Start of EXTRACTED RECORDS

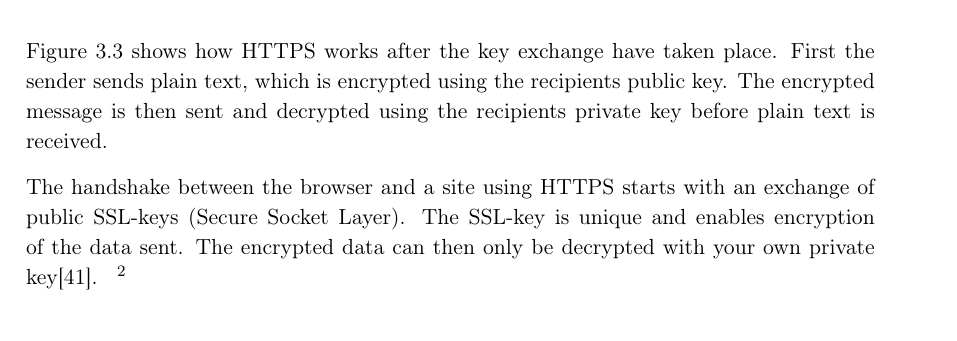
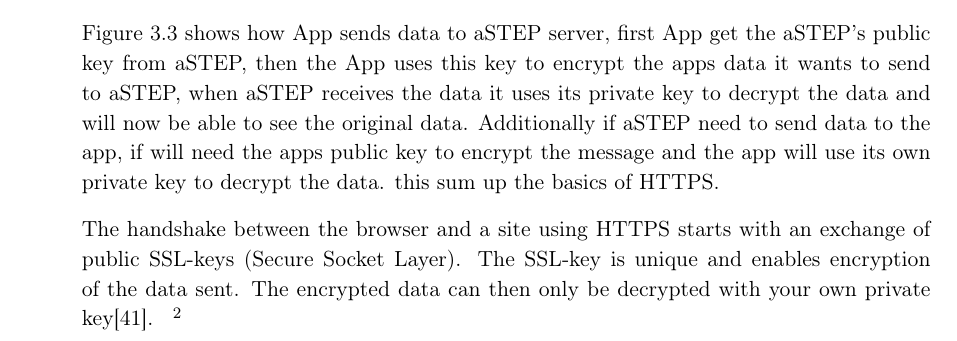
Before and after one commit to JacobNielsenn/sw608f16, a LaTeX thesis (rapport.tex, which reads 3sprint/security.tex): part of page 32 of 54 before the commit and part of page 31 of 54 after it, cut at the place of the change. Compiled offline with pdfLaTeX.

Commit message:
Changed picture and desciption to it

```diff
--- a/3sprint/security.tex
+++ b/3sprint/security.tex
@@ -14,7 +14,7 @@ The system currently uses HTTP, an insecure communication protocol that uses cle
 	\end{center}
 \end{figure}
 
-\Cref{fig:HTTPS} shows how HTTPS works after the key exchange have taken place. First the sender sends plain text, which is encrypted using the recipients public key. The encrypted message is then sent and decrypted using the recipients private key before plain text is received.
+\Cref{fig:HTTPS} shows how App sends data to aSTEP server, first App get the aSTEP's public key from aSTEP, then the App uses this key to encrypt the apps data it wants to send to aSTEP, when aSTEP receives the data it uses its private key to decrypt the data and will now be able to see the original data. Additionally if aSTEP need to send data to the app, if will need the apps public key to encrypt the message and the app will use its own private key to decrypt the data. this sum up the basics of HTTPS.
 
 The handshake between the browser and a site using HTTPS starts with an exchange of public SSL-keys (Secure Socket Layer). The SSL-key is unique and enables encryption of the data sent. The encrypted data can then only be decrypted with your own private key\cite{HTTPS}. \sfx{I'm not sure it's necessary to explain how HTTPS works in this amount of detail. If it is, we need to rewrite it. It is not very clear here.}
 
```
Also changed, not shown: graphics/encrypt_decrypt.png (added), 3sprint/security.tex (2 more changed lines).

End of EXTRACTED RECORDS

◆ WHAT YOU WILL DO: Make a copy of each line in the records that has the word "security".

◆ EXERCISE RESPONSE:
Before and after one commit to JacobNielsenn/sw608f16, a LaTeX thesis (rapport.tex, which reads 3sprint/security.tex): part of page 32 of 54 before the commit and part of page 31 of 54 after it, cut at the place of the change. Compiled offline with pdfLaTeX.
--- a/3sprint/security.tex
+++ b/3sprint/security.tex
Also changed, not shown: graphics/encrypt_decrypt.png (added), 3sprint/security.tex (2 more changed lines).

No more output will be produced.